Once upon a time at an IMYTA contest in Montreal, Brian Shima did a wallride on the side of a stadium that is still revered. Latimer’s roof gap in Brain_Fear_Gone wasn’t even landed in that video and it was still a big deal in blading. And don’t forget the memorable demonstration of what’s possible when you tow an Eric Perkett into a double set. When Aaron “Jaws” Homoki eventually rolled away from an ollie down the famous 25 set in Lyon, France three years ago it was a monumental achievement with a lot of buildup, but even that backstory doesn’t compare to the rich history leading up to what we just witnessed, nor did the window of opportunity for success. Heck, at our El Toro building site wooden framework for the top five stairs was already in place when our full face-helmeted matador showed up; the window was almost shut.
Dylan Stark used to ride mountain bikes before becoming known for his BMX abilities. He was one of the ones to grind up the rail – he tail whipped out. Last year on a mountain bike he did a crank slide down the rail as part of an MTB street part he put out. Even on that day the roof drop went through his mind but he knew he needed dirt, and the idea of one day bringing some seemed too much of a task. Then suddenly one day he discovered the table was already set for him. So he arranged to meet his friends at the spot, got kicked out, came back, climbed a tree, hoisted up his bike and took The Bull by the horns first try. Possibly the most fun fact is that he is a former student at the high school. The full clip he posted on YouTube is like watching a jewel heist at the world’s most famous museum, where our thief made off with one of biggest diamonds ever seen when the rock was to be on display for one day only. Not to say that this place was a fortress, but in street riding what just played out was a tale greater than we could’ve imagined.

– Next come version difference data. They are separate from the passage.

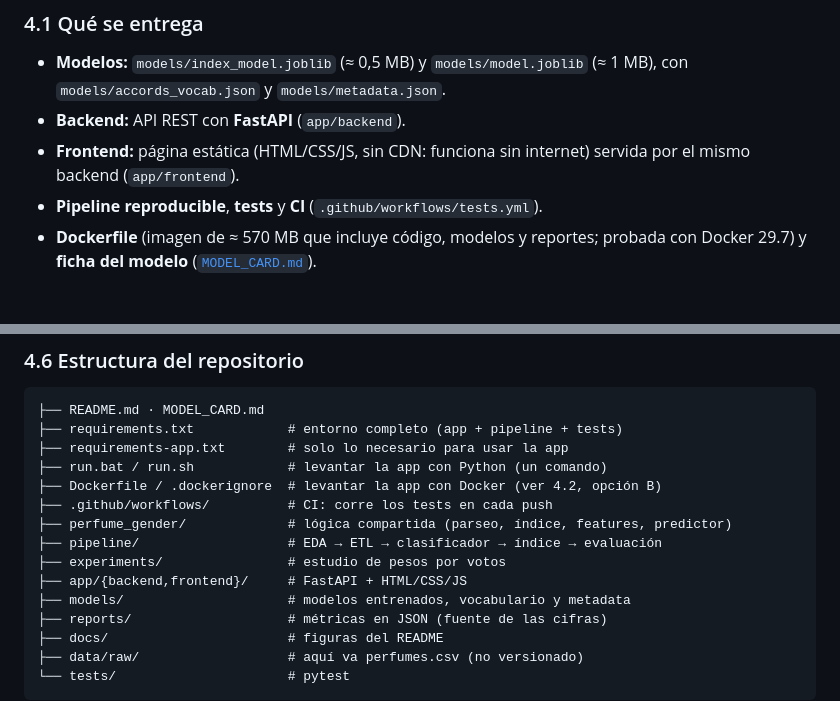
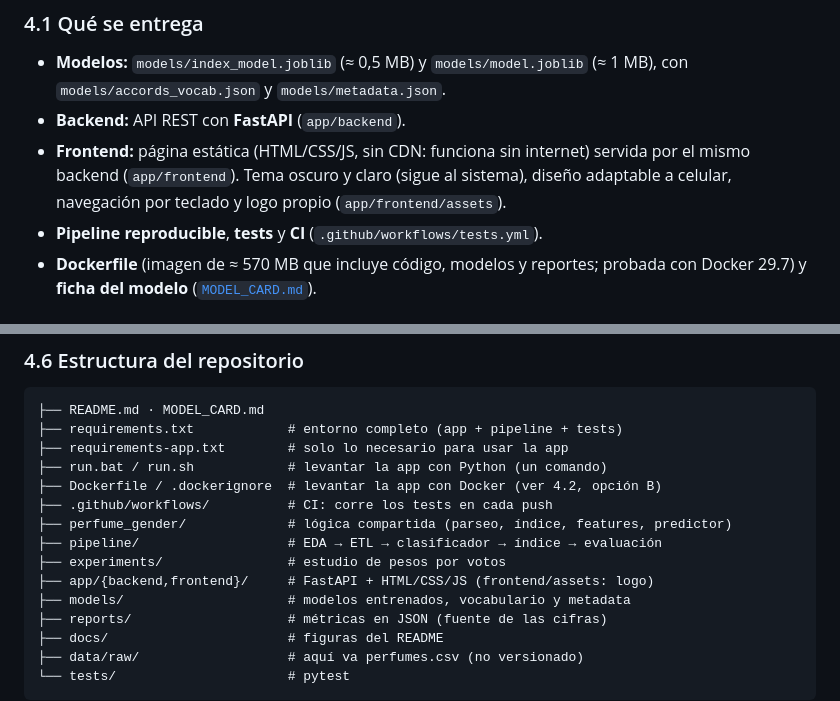
Before and after one commit to AlexisMarti18/ScentAI, a Markdown page: README.md, 2 parts joined by grey strips. Rendered like a GitHub page.

```diff
--- a/README.md
+++ b/README.md
@@ -277,7 +279,7 @@ La app muestra el **índice y su zona** como resultado principal, y agrega del c
 ### 4.1 Qué se entrega
 - **Modelos:** `models/index_model.joblib` (≈ 0,5 MB) y `models/model.joblib` (≈ 1 MB), con `models/accords_vocab.json` y `models/metadata.json`.
 - **Backend:** API REST con **FastAPI** (`app/backend`).
-- **Frontend:** página estática (HTML/CSS/JS, sin CDN: funciona sin internet) servida por el mismo backend (`app/frontend`).
+- **Frontend:** página estática (HTML/CSS/JS, sin CDN: funciona sin internet) servida por el mismo backend (`app/frontend`). Tema oscuro y claro (sigue al sistema), diseño adaptable a celular, navegación por teclado y logo propio (`app/frontend/assets`).
 - **Pipeline reproducible**, **tests** y **CI** (`.github/workflows/tests.yml`).
 - **Dockerfile** (imagen de ≈ 570 MB que incluye código, modelos y reportes; probada con Docker 29.7) y **ficha del modelo** ([`MODEL_CARD.md`](MODEL_CARD.md)).
 
@@ -404,7 +408,7 @@ Orden: `01_eda.py` (figuras) → `02_etl.py` (limpieza e índice) → `03_experi
 ├── perfume_gender/             # lógica compartida (parseo, índice, features, predictor)
 ├── pipeline/                   # EDA → ETL → clasificador → índice → evaluación
 ├── experiments/                # estudio de pesos por votos
-├── app/{backend,frontend}/     # FastAPI + HTML/CSS/JS
+├── app/{backend,frontend}/     # FastAPI + HTML/CSS/JS (frontend/assets: logo)
 ├── models/                     # modelos entrenados, vocabulario y metadata
 ├── reports/                    # métricas en JSON (fuente de las cifras)
 ├── docs/                       # figuras del README
```
Also changed, not shown: other parts of README.md (+7 -3 lines), docs/figures/demo_predictor.jpg, docs/figures/demo_resultado.jpg, 5 other files.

And now the story is over. Chained gates to obstruct the takeoff of the new El Toro 20, and the scene joins the list of spots what were once the stuff of legend but will no longer host such acts of heroism. Traditionally once a spot has an established history, aspiring warriors will journey from far and wide to attempt to carve their name into the history books. Back when Ian Brown came to Southern California he was tipped to be the one who would finally remove the sword from the Leap Of Faith stone, but alas he fell in a manner that left us still wondering if it could be conquered, and when the landing was replaced by an elevator shaft we grieved a little that the saga ended without a victor.
The narrative of El Toro had many victors from far and wide, and just as we became saddened that there were no more chapters, there was an amazing twist on the final page, and the book closed in a cloud of dust and cheering for the hometown hero with a fairytale ending that nobody saw coming, before it joined other concrete utilities such as Love Park in Philadelphia and the round ledges of Bercy Arena in Paris that once marked such triumph and were the subject of fantasy for so many, for so long, before being redeveloped. The Brooklyn Banks are still there – the place is heritage listed, it’s just on hold right now due to construction in the area.
God forbid they ever tear down the Forum ledges, there’ll be pilgrimages to Barcelona of people in mourning!